WHAT IS EXPECTED: Below are the records; copy each line in which "padding" can be found.

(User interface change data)
────────────────────────────────────────

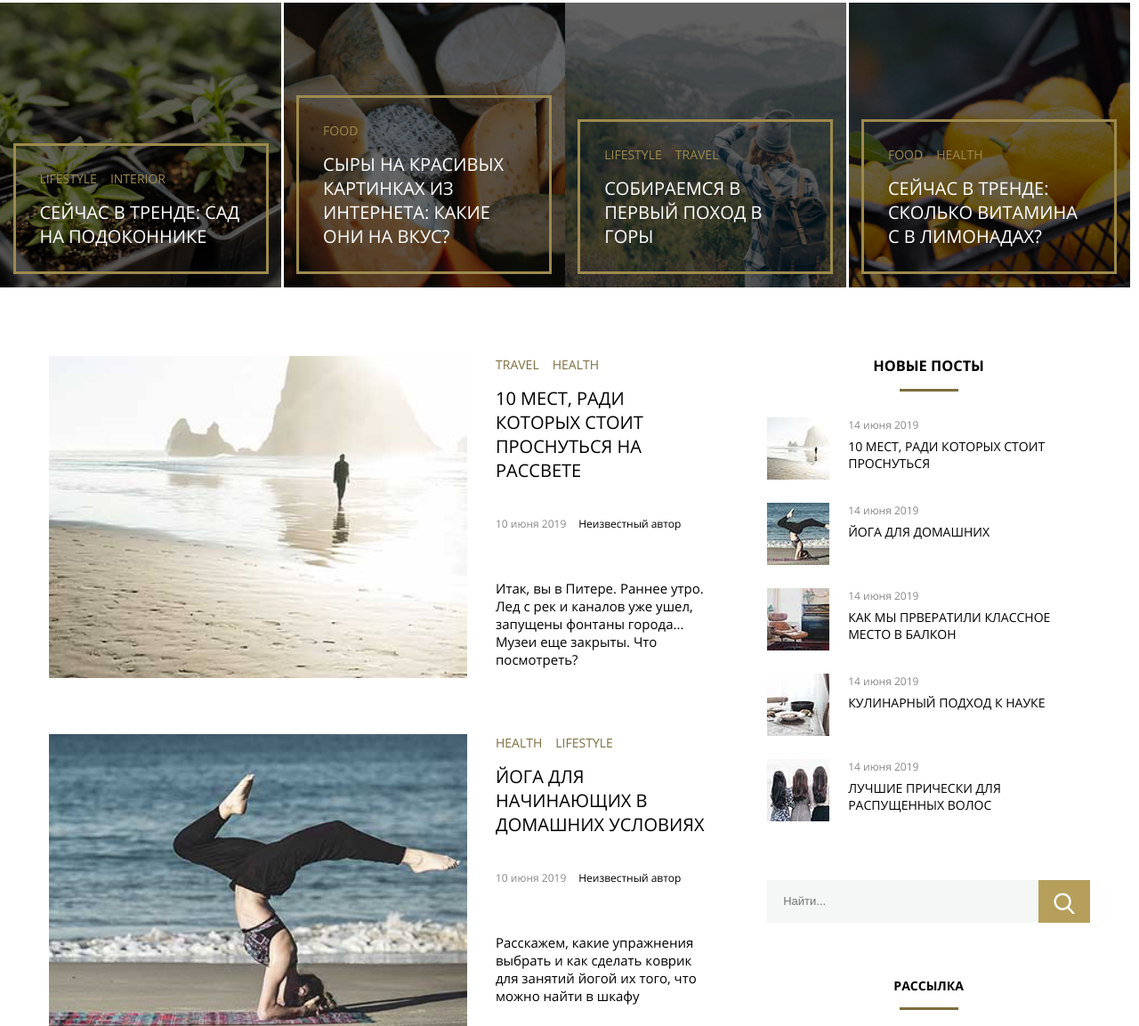
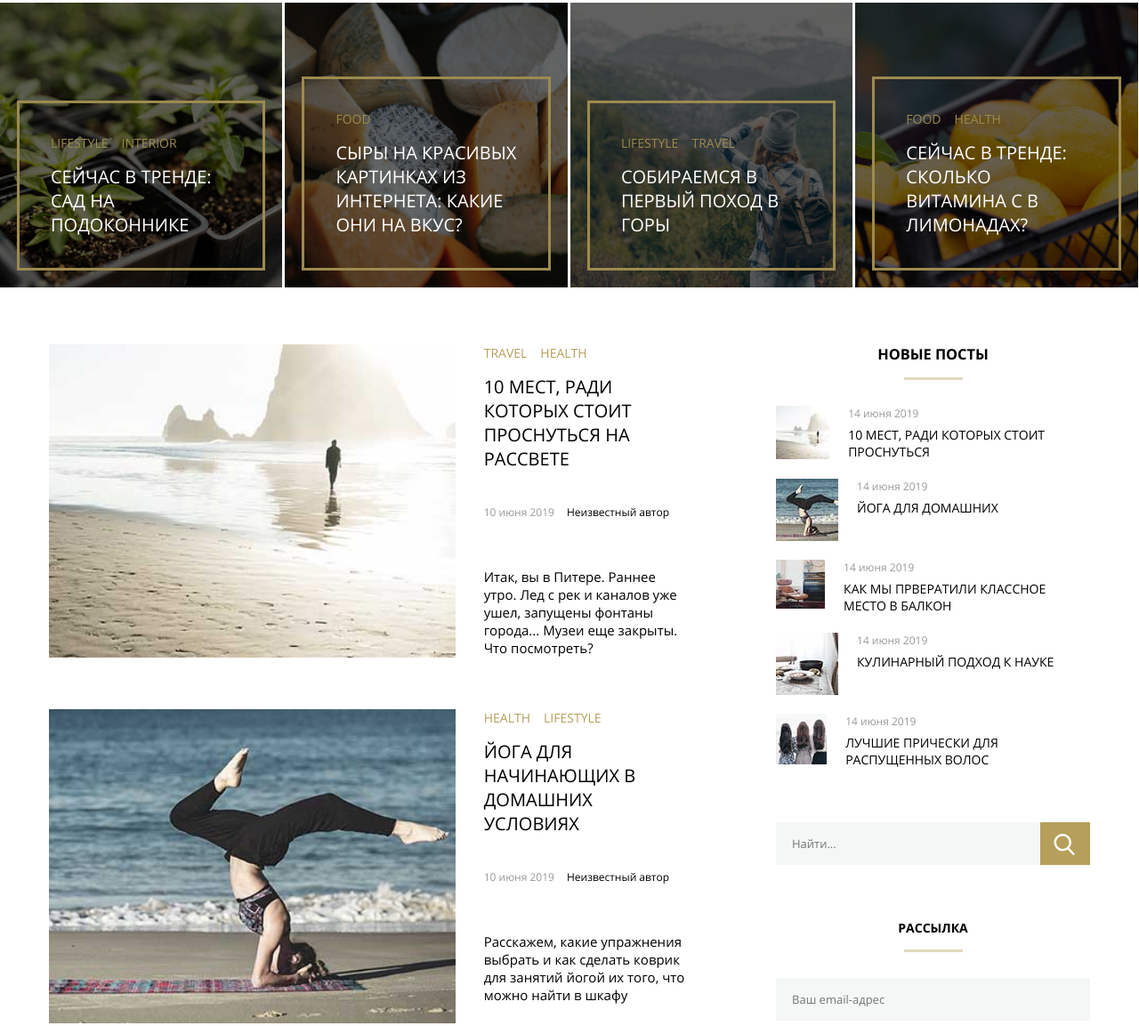
Before and after one commit to rostmus/project-1, a website: page app/index.html in a window 1280 px wide. Shown: the part 697-1850 px from the top of the page at 89% size. Drawn offline with nearby package versions, Linux system fonts and the light colour scheme; files that its build step writes are made by us from their sources; files whose address does not match are found by name.

Commit message:
редактирование замечаний

```diff
--- /dev/null
+++ b/app/css/sass/_main.scss
@@ -0,0 +1,4 @@
+body{
+    font-family: OpenSans;
+    margin: 0;
+}
--- /dev/null
+++ b/app/css/sass/_reset.scss
@@ -0,0 +1,70 @@
+/* Указываем box sizing */
+*,
+*::before,
+*::after {
+  box-sizing: border-box;
+}
+
+a {
+    text-decoration: none;
+    color: inherit;
+    margin: 0;
+    padding: 0;
+}
+
+li {
+    list-style-type: none;
+}
+h1, h2, h3, h4, p, ul {
+    margin: 0;
+    padding: 0;
+}
+/* Убираем внутренние отступы */
+
+
+/* Убираем внешние отступы */
+body,
+h1,
+h2,
+h3,
+h4,
+p,
+ul[class],
+ol[class],
+li,
+figure,
+figcaption,
+blockquote,
+dl,
+dd {
+  margin: 0;
+}
+
+
+
+/* Удаляем стандартную стилизацию для всех ul и il, у которых есть атрибут class*/
+ul[class],
+ol[class] {
+  list-style: none;
+}
+
+/* Элементы a, у которых нет класса, сбрасываем до дефолтных стилей */
+a:not([class]) {
+  text-decoration-skip-ink: auto;
+}
+
+/* Упрощаем работу с изображениями */
+img {
+  max-width: 100%;
+  display: block;
+}
+
+
+
+/* Наследуем шрифты для инпутов и кнопок */
+input,
+button,
+textarea,
+select {
+  font: inherit;
+}
--- a/app/css/sass/_variables.scss
+++ b/app/css/sass/_variables.scss
@@ -2,3 +2,13 @@ $mobile-max: 767px;
 $tablet-min: 768px;
 $tablet-max: 1279px;
 $desktop-min: 1280px;
+$font-white: #ffffff;
+$color-tag: #b59f5b;
+$color-tag-cup: #9d8a4f;
+$color-border: #d3c59d;
+$color-line: #e1d9bd;
+$color-hover: #323232;
+$color-input-body: #f4f7f6;
+$color-copyright: #f4f7f6;
+$color-font: #999999;
+$color-border-tag: #eeeeee;
--- a/app/css/sass/_bodyadd.scss
+++ b/app/css/sass/bem/_bodyadd.scss
@@ -1,6 +1,6 @@
 .body-add {
     width: 32%;
-    margin-left: 6%;
+    margin-left: 100px;
 }
 
 .body-add__title,
@@ -22,7 +22,7 @@
     content: '';
     height: 3px;
     width: 66px;
-    background-color: #7e6d3f;
+    background-color: $color-line;
     margin: 15px auto 0 auto;
 
 }
@@ -46,7 +46,7 @@
 
 .body-add__post__date {
     font-size: 12px;
-    color: #888888;
+    color: $color-font;
     margin: 0 14px 6px 0;
 }
 
@@ -57,7 +57,7 @@
 
 .body-add-find {
     height: 48px;
-    margin: 100%;
+    margin: 61px;
     display: flex;
     margin: 61px 0 61px 0;
 }
@@ -68,26 +68,26 @@
     padding: 18px;
     height: 48px;
     border: none;
-    background-color: #f4f7f6;
+    background-color: $color-input-body;
     font-size: 13px;
 }
 
 .body-add-find__button {
     width: 16%;
     height: 100%;
-    background-color: #b59f5b;
+    background-color: $color-tag;
     cursor: pointer;
+
 }
 
 .body-add-find__button:hover {
-    background-color: #323232;
+    background-color: $color-hover;
 }
 
 .body-add-find__button__svg {
-    background-position: center;
     height: 50%;
     width: 50%;
-    padding: 25%;
+    margin: 23%;
 }
 
 .body-add-find__input:focus {
@@ -102,7 +102,7 @@
 
 .body-add-mailing__input {
     border: none;
-    background-color: #f4f7f6;
+    background-color: $color-input-body;
     padding: 18px;
     height: 48px;
     font-size: 13px;
@@ -111,16 +111,9 @@
 
 .body-add-mailing__input:focus {
     outline: none;
-    border-bottom: 1px solid #b59f5b;
+    border-bottom: 1px solid $color-tag;
 }
-// .body-add-find__input:focus::after {
-//     content: '';
-//     height: 5px;
-//     background-color: #7e6d3f;
-//     display: block;
-//     margin: 3px auto 0 auto;
-//     width: 270px;
-// }
+
 
 
 .body-add-mailing__button {
@@ -132,11 +125,11 @@
     box-sizing: border-box;
     border: none;
     color: white;
-    background-color: #b59f5b;
+    background-color: $color-tag;
 }
 
 .body-add-mailing__button:hover {
-    background-color: #323232;
+    background-color: $color-hover;
 }
 
 .body-add-tags__title {
@@ -152,7 +145,7 @@
 }
 
 .body-add__tag {
-    border: 3px solid #eeeeee;
+    border: 3px solid $color-border-tag;
     margin: 0 5px 5px 0;
     padding: 8px 14px;
 }
@@ -167,14 +160,14 @@
     margin: 0 0 36px 0;
 }
 .body-add-themes__item:hover {
-    color: #b59f5b;
+    color: $color-tag;
 }
 
 .body-add-themes__item::after {
     content: "";
     height: 1px;
     margin: 10px auto 0 auto;
-    background-color: #eeeeee;
+    background-color: $color-border-tag;
     display: block;
     width: 100%;
 
@@ -184,5 +177,5 @@
     font-size: 12px;
     vertical-align: top;
     margin-left: 15px;
-    color: #b59f5b;
+    color: $color-tag;
 }
--- a/app/css/sass/_bodycap.scss
+++ b/app/css/sass/bem/_bodycap.scss
@@ -20,9 +20,10 @@
     content: '';
     height: 3px;
     width: 66px;
-    background-color: #7e6d3f;
+    background-color: $color-line;
     margin: 14px auto 25px auto;
 }
+
 .body-cap-items {
     padding: 0;
     display: flex;
@@ -31,38 +32,53 @@
     }
 }
 
-.body-cap-items>li:nth-child(even) {
-    margin-left: 0.2%;
+.body-cap-items>li:nth-child(1n+2) {
+    margin-left: 3px;
+    background-size: cover;
     @media (min-width: $tablet-min) and  (max-width: $tablet-max) {
-        margin-left: 1%;
+        margin: 0;
     }
 }
-.body-cap-items>li:nth-child(1),
-.body-cap-items>li:nth-child(2) {
-    margin-bottom: 1%;
+
+.body-cap-items>li:nth-child(even) {
+    @media (min-width: $tablet-min) and  (max-width: $tablet-max) {
+        margin-left: 7px;
+    }
 }
 
-.item__1 {
+.body-cap-items>li:nth-child(1){
+    @media (min-width: $tablet-min) and  (max-width: $tablet-max) {
+        margin-bottom: 7px;
+    }
+}
+
+.body-cap-items>li:nth-child(2) {
+    @media (min-width: $tablet-min) and  (max-width: $tablet-max) {
+        margin-bottom: 7px;
+    }
+}
+
+.body-cap-items>li:nth-child(1) {
     background-image: url("/img/trend1.jpg");
 }
 
-.item__2 {
+.body-cap-items>li:nth-child(2) {
     background-image: url("/img/trend2.jpg");
 }
 
-.item__3 {
+.body-cap-items>li:nth-child(3) {
     background-image: url("/img/trend3.jpg");
 }
 
-.item__4 {
+.body-cap-items>li:nth-child(4) {
     background-image: url("/img/trend4.jpg");
 }
 
-.body-cap__item {
+.body-cap-items__item {
     position: relative;
     background-size: cover;
     display: block;
-    width: 24.7%;
+    width: 24.8%;
     height: 320px;
     display: flex;
     flex-direction: column;
@@ -71,7 +87,7 @@
         width: 49.5%;
     }
 }
-.body-cap__item:after {
+.body-cap-items__item:after {
     width: 100%;
     height: 100%;
     content: "";
@@ -83,40 +99,40 @@
     bottom: 0;
     opacity: 0.6;
 }
-.body-cap__item__content{
+.body-cap-items__item-content{
     position: relative;
     z-index: 2;
     box-sizing: border-box;
-    border: 3px solid #9d8a4f;
-    margin: 0 4.6% 4.6% 4.6%;
-    padding: 8.5%;
+    border: 3px solid $color-tag-cup;
+    margin: 0 19px 19px 19px;
+    padding: 35px;
 }
 
-.body-cap__item-tegs {
+.body-cap-items__item-tegs {
     display: flex;
-    color: #9d8a4f;
+    color: $color-tag-cup;
     font-size: 14px;
     @media (min-width: $tablet-min) and  (max-width: $tablet-max) {
         font-size: 14px;
     }
 }
 
-.body-cap__item__teg {
+.body-cap-items__item-teg {
     margin: 0 15px 15px 0;
 }
 
-.body-cap__item__teg:hover {
+.body-cap-items__item-teg:hover {
     text-decoration: underline;
 }
 
-.body-cap__item-content__title {
-    color:white;
+.body-cap-items__item-title {
+    color:$font-white;
     font-size: 20px;
     @media (min-width: $tablet-min) and  (max-width: $tablet-max) {
         font-size: 17px;
     }
 
 }
-.body-cap__item-content__title:hover {
-    color:#7e6d3f;
+.body-cap-items__item-title:hover {
+    color:$color-line;
 }
--- a/app/css/sass/_bodyMain.scss
+++ b/app/css/sass/bem/_bodymain.scss
@@ -1,3 +1,13 @@
+.main-box {
+    display: flex;
+    max-width: 1170px;
+    margin: 64px auto 0 auto;
+    @media (min-width: $tablet-min) and  (max-width: $tablet-max) {
+        width: 91%;
+    }
+}
+
+
 .body-main {
     width: 65%;
 
@@ -40,7 +50,7 @@
 
 .body-main__item-tags {
     display: flex;
-    color: #7e6d3f;
+    color: $color-tag;
     font-size: 14px;
     text-transform: uppercase;
 }
@@ -62,7 +72,7 @@
 }
 
 .body-main__item__title:hover {
-    color: #7e6d3f;
+    color: $color-tag;
 }
 
 .body-main__item__info {
@@ -75,7 +85,7 @@
 
 .body-main__item__date {
     font-size: 12px;
-    color: #888888;
+    color: $color-font;
     margin-right: 14px;
 }
 
--- a/app/css/sass/main.scss
+++ /dev/null
@@ -1,39 +0,0 @@
-@import 'variables';
-@import 'header';
-@import 'bodycap';
-@import 'bodyMain';
-@import 'fonts';
-@import 'bodyadd';
-@import 'products';
-
-
-a {
-    text-decoration: none;
-    color: inherit;
-    margin: 0;
-    padding: 0;
-}
-
-li {
-    list-style-type: none;
-}
-h1, h2, h3, h4, p, ul {
-    margin: 0;
-    padding: 0;
-}
-
-body{
-    font-family: OpenSans;
-    margin: 0;
-}
-.main-box {
-    display: flex;
-    max-width: 1170px;
-    margin: 64px auto 0 auto;
-    @media (min-width: $tablet-min) and  (max-width: $tablet-max) {
-        width: 91%;
-    }
-}
-footer {
-    margin-top: 62px;
-}
--- /dev/null
+++ b/app/css/sass/styles.scss
@@ -0,0 +1,9 @@
+@import 'variables';
+@import 'bem/bodyadd';
+@import 'bem/bodycap';
+@import 'bem/bodymain';
+@import 'bem/header';
+@import 'bem/products';
+@import 'fonts';
+@import 'reset';
+@import 'main';
--- a/app/index.html
+++ b/app/index.html
@@ -5,8 +5,9 @@
     <meta charset="UTF-8">
     <meta http-equiv="X-UA-Compatible" content="IE=edge">
     <meta name="viewport" content="width=device-width, initial-scale=1.0">
-    <title>Document</title>
-    <link rel="stylesheet" href="./css/main.css">
+    <title>БЛОГ О ТВОРЧЕСТВЕ, СПОРТЕ, И ОБРАЗЕ ЖИЗНИ</title>
+    <link rel="stylesheet" href="./css/styles.css">
+
 </head>
 
 <body>
@@ -26,13 +27,13 @@
                 <!-- Навигация -->
                 <!-- <nav class="navigati"> -->
                 <ul class="navigator-upp-items">
-                    <li class="navigator-items__item"><a href="">Главная</a></li>
-                    <li class="navigator-items__item"><a href="">Посты</a></li>
-                    <li class="navigator-items__item"><a href="">Статьи</a></li>
-                    <li class="navigator-items__item"><a href="">Теги</a></li>
-                    <li class="navigator-items__item"><a href="">Темы</a></li>
-                    <li class="navigator-items__item"><a href="">Контакты</a></li>
-                    <li class="navigator-items__svg">
+                    <li class="navigator-upp-items__item"><a href="">Главная</a></li>
+                    <li class="navigator-upp-items__item"><a href="">Посты</a></li>
+                    <li class="navigator-upp-items__item"><a href="">Статьи</a></li>
+                    <li class="navigator-upp-items__item"><a href="">Теги</a></li>
+                    <li class="navigator-upp-items__item"><a href="">Темы</a></li>
+                    <li class="navigator-upp-items__item"><a href="">Контакты</a></li>
+                    <li class="navigator-upp-items__svg">
                         <svg version="1.1"  id="Capa_1" xmlns="http://www.w3.org/2000/svg"
                             xmlns:xlink="http://www.w3.org/1999/xlink" x="0px" y="0px" viewBox="0 0 612 612"
                             xml:space="preserve">
@@ -93,45 +94,45 @@
             <h2 class="body-cap__title">Сейчас в тренде</h2>
             <!-- Айтемы шапки основной части -->
             <ul class="body-cap-items">
-                <li class="body-cap__item item__1">
-                    <div class="body-cap__item__content">
-                        <div class="body-cap__item-tegs">
-                            <div class="body-cap__item__teg"><a href="">Lifestyle</a></div>
-                            <div class="body-cap__item__teg"><a href="">Interior</a></div>
+                <li class="body-cap-items__item">
+                    <div class="body-cap-items__item-content">
+                        <div class="body-cap-items__item-tegs">
+                            <div class="body-cap-items__item-teg"><a href="">Lifestyle</a></div>
+                            <div class="body-cap-items__item-teg"><a href="">Interior</a></div>
                         </div>
-                        <div class="body-cap__item-content__title"><a href="">Сейчас в тренде: сад на подоконнике</a>
+                        <div class="body-cap-items__item-title"><a href="">Сейчас в тренде: сад на подоконнике</a>
                         </div>
                     </div>
                 </li>
 
-                <li class="body-cap__item item__2">
-                    <div class="body-cap__item__content">
-                        <div class="body-cap__item-tegs">
-                            <div class="body-cap__item__teg"><a href="">Food</a></div>
+                <li class="body-cap-items__item">
+                    <div class="body-cap-items__item-content">
+                        <div class="body-cap-items__item-tegs">
+                            <div class="body-cap-items__item-teg"><a href="">Food</a></div>
                         </div>
-                        <div class="body-cap__item-content__title"><a href="">Сыры на красивых картинках из интернета:
+                        <div class="body-cap-items__item-title"><a href="">Сыры на красивых картинках из интернета:
                                 какие
                                 они на вкус?</a></div>
                     </div>
                 </li>
 
-                <li class="body-cap__item item__3">
-                    <div class="body-cap__item__content">
-                        <div class="body-cap__item-tegs">
-                            <div class="body-cap__item__teg"><a href="">Lifestyle</a></div>
-                            <div class="body-cap__item__teg"><a href="">Travel</a></div>
+                <li class="body-cap-items__item">
+                    <div class="body-cap-items__item-content">
+                        <div class="body-cap-items__item-tegs">
+                            <div class="body-cap-items__item-teg"><a href="">Lifestyle</a></div>
+                            <div class="body-cap-items__item-teg"><a href="">Travel</a></div>
                         </div>
-                        <div class="body-cap__item-content__title"><a href="">Собираемся в первый поход в горы</a></div>
+                        <div class="body-cap-items__item-title"><a href="">Собираемся в первый поход в горы</a></div>
                     </div>
                 </li>
 
-                <li class="body-cap__item item__4">
-                    <div class="body-cap__item__content">
-                        <div class="body-cap__item-tegs">
-                            <div class="body-cap__item__teg"><a href="">Food</a></div>
-                            <div class="body-cap__item__teg"><a href="">Health</a></div>
+                <li class="body-cap-items__item">
+                    <div class="body-cap-items__item-content">
+                        <div class="body-cap-items__item-tegs">
+                            <div class="body-cap-items__item-teg"><a href="">Food</a></div>
+                            <div class="body-cap-items__item-teg"><a href="">Health</a></div>
                         </div>
-                        <div class="body-cap__item-content__title"><a href="">Сейчас в тренде: сколько витамина с в
+                        <div class="body-cap-items__item-title"><a href="">Сейчас в тренде: сколько витамина с в
                                 лимонадах?</a></div>
                     </div>
                 </li>
--- a/gulpfile.js
+++ b/gulpfile.js
@@ -10,7 +10,7 @@ gulp.task('clean', function() {
 })
 //css сборка
 gulp.task('sass', function() {
-    return gulp.src('app/css/sass/*.scss')
+    return gulp.src('app/css/sass/**/*.scss')
     .pipe(sass())
     .pipe(gulp.dest('dist/css'))
     .pipe(browserSync.reload({stream: true}))
```
Also changed, not shown: app/css/sass/bem/_header.scss (renamed from app/css/sass/_header.scss, +5 -5 lines), app/css/sass/bem/_products.scss (renamed from app/css/sass/_products.scss, +11 -8 lines), dist/css/main.css (deleted), dist/css/styles.css (added), dist/index.html.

────────────────────────────────────────

TASK RESPONSE:
+    padding: 0;
+    padding: 0;
     padding: 18px;
-    padding: 25%;
     padding: 18px;
     padding: 8px 14px;
     padding: 0;
-    padding: 8.5%;
+    padding: 35px;
-    padding: 0;
-    padding: 0;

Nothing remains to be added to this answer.